### [Data records]
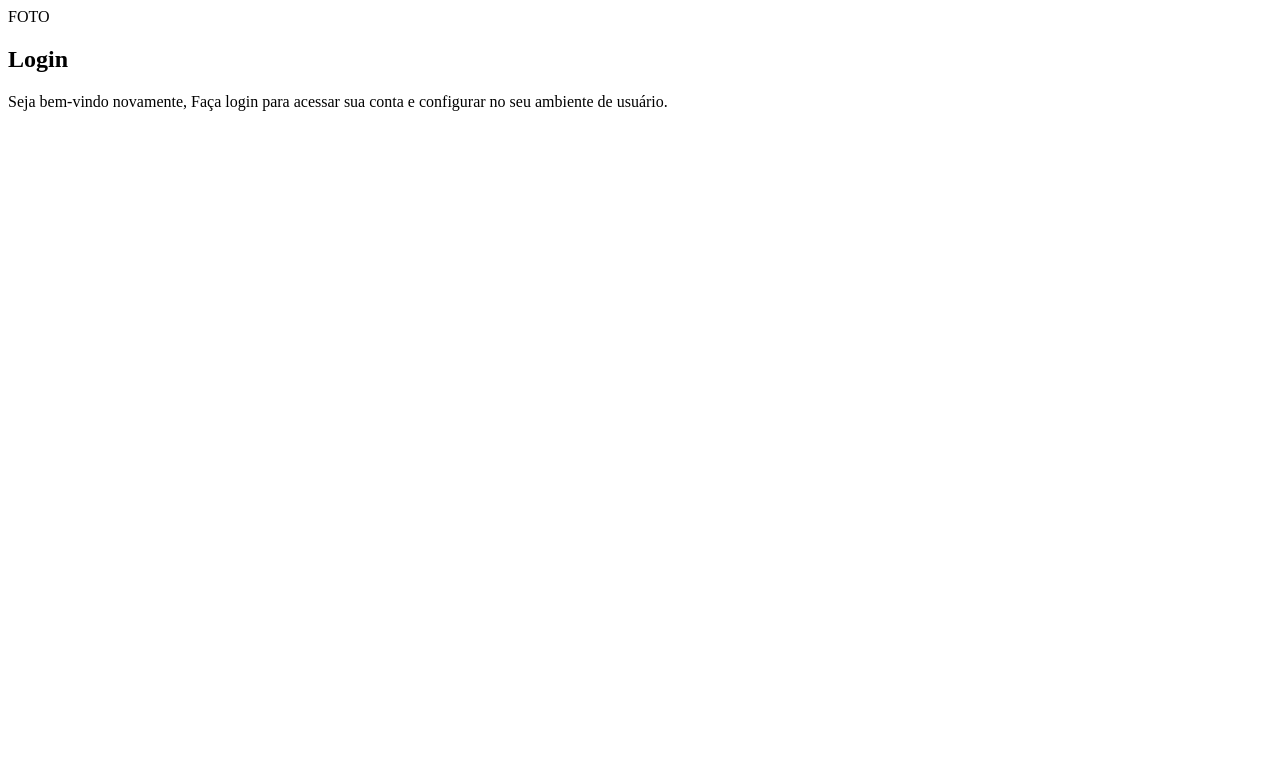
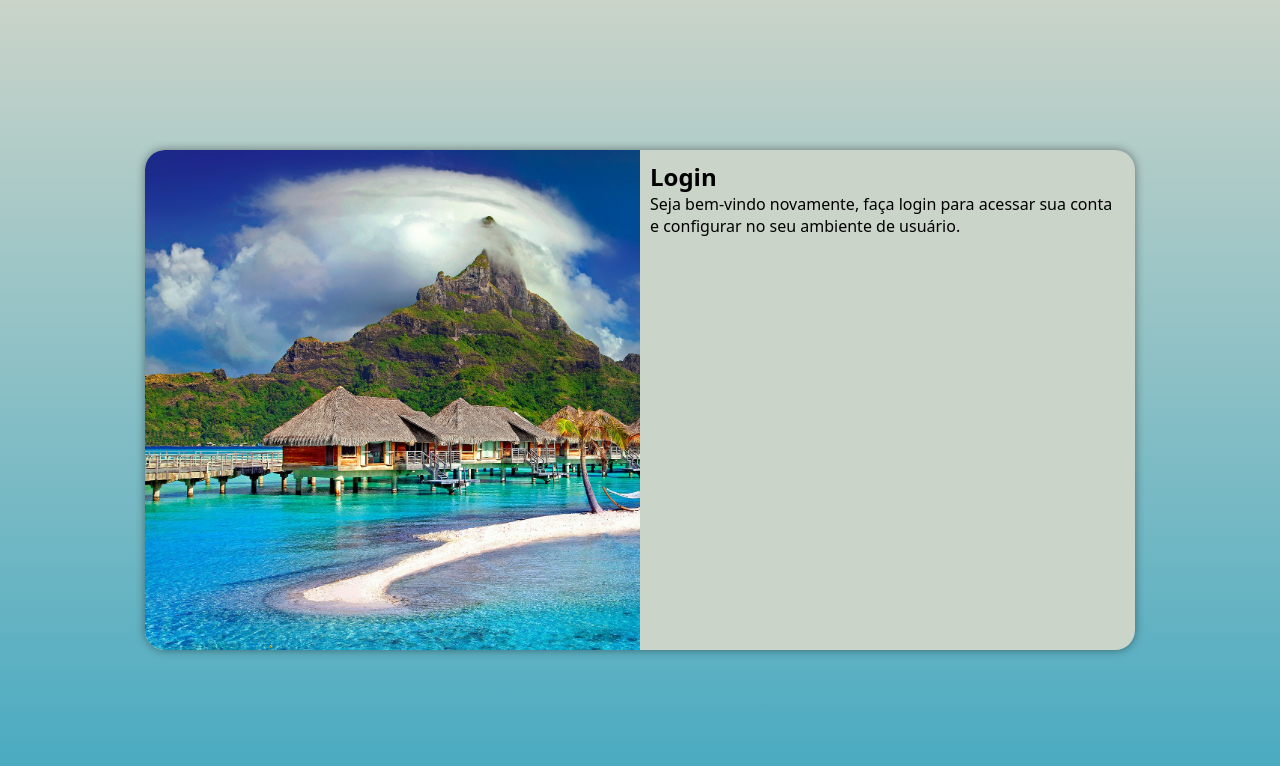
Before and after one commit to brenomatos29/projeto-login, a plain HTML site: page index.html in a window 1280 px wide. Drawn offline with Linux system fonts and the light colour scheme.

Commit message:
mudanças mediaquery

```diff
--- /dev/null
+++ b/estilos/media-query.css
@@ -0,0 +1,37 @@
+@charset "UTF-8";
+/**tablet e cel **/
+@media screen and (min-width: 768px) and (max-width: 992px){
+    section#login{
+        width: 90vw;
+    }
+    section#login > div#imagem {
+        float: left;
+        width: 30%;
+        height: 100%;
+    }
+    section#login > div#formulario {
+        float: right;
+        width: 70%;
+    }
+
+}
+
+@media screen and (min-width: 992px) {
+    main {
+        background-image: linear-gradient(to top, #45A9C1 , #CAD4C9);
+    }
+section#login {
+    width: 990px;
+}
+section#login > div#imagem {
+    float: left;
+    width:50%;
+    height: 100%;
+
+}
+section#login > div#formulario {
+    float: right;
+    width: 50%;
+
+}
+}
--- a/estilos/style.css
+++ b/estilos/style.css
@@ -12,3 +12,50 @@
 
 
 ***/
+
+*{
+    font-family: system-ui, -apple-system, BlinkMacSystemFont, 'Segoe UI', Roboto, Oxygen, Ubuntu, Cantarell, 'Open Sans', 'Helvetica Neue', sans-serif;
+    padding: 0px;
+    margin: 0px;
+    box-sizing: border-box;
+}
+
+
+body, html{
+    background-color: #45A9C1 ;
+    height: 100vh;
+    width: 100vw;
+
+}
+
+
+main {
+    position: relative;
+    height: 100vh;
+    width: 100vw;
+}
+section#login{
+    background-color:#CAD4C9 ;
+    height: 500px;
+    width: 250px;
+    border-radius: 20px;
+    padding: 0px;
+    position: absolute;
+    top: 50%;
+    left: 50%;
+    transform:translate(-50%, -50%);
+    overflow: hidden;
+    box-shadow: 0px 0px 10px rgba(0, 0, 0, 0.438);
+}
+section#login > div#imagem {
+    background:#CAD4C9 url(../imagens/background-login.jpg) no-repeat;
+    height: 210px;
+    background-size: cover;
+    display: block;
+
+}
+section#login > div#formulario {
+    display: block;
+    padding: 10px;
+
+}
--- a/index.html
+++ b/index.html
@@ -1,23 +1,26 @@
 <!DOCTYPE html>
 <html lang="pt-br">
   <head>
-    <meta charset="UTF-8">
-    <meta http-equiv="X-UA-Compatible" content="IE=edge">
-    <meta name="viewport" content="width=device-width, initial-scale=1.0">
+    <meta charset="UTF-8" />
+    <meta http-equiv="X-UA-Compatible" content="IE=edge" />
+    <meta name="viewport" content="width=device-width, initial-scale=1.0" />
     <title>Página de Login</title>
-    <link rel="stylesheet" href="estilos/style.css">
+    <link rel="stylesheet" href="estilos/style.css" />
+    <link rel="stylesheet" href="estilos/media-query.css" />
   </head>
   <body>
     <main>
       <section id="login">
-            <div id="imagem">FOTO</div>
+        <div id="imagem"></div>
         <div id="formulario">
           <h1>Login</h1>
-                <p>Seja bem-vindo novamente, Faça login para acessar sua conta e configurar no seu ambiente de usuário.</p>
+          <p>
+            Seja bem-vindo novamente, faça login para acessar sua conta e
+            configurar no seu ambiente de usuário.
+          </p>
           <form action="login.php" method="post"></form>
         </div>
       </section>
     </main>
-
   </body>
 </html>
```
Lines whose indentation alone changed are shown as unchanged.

### [What you are asked to do]
Report, from the entries above, each line where "section" is found.

### [Problem solution]
+    section#login{
+    section#login > div#imagem {
+    section#login > div#formulario {
+section#login {
+section#login > div#imagem {
+section#login > div#formulario {
+section#login{
+section#login > div#imagem {
+section#login > div#formulario {
       <section id="login">
       </section>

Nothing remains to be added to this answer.